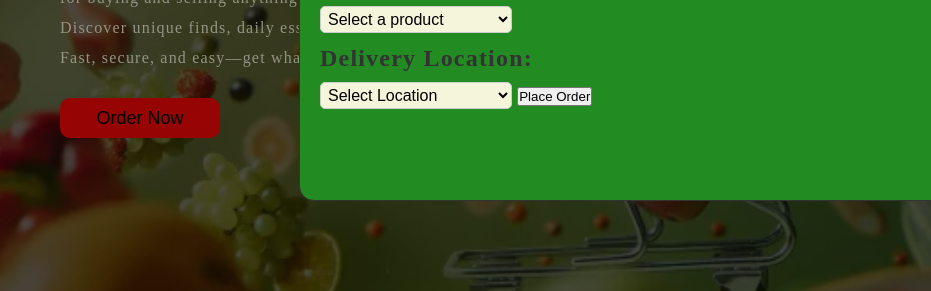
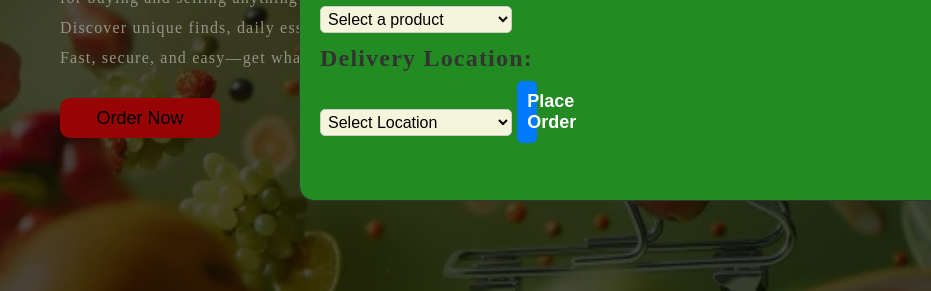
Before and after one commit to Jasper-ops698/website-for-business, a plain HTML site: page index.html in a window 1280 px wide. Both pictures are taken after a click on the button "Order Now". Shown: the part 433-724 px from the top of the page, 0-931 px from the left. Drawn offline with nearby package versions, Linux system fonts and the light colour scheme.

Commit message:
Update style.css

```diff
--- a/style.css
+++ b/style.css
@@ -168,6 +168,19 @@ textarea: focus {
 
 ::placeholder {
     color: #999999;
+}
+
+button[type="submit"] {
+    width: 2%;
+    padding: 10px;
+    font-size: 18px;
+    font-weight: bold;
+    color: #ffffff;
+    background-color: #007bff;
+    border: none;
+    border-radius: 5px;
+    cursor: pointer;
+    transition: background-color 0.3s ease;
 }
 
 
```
..........
* Exercise description *
Please give a count of the lines in the records where the word "button" occurs, with nothing besides it.

* Solution for this problem *
2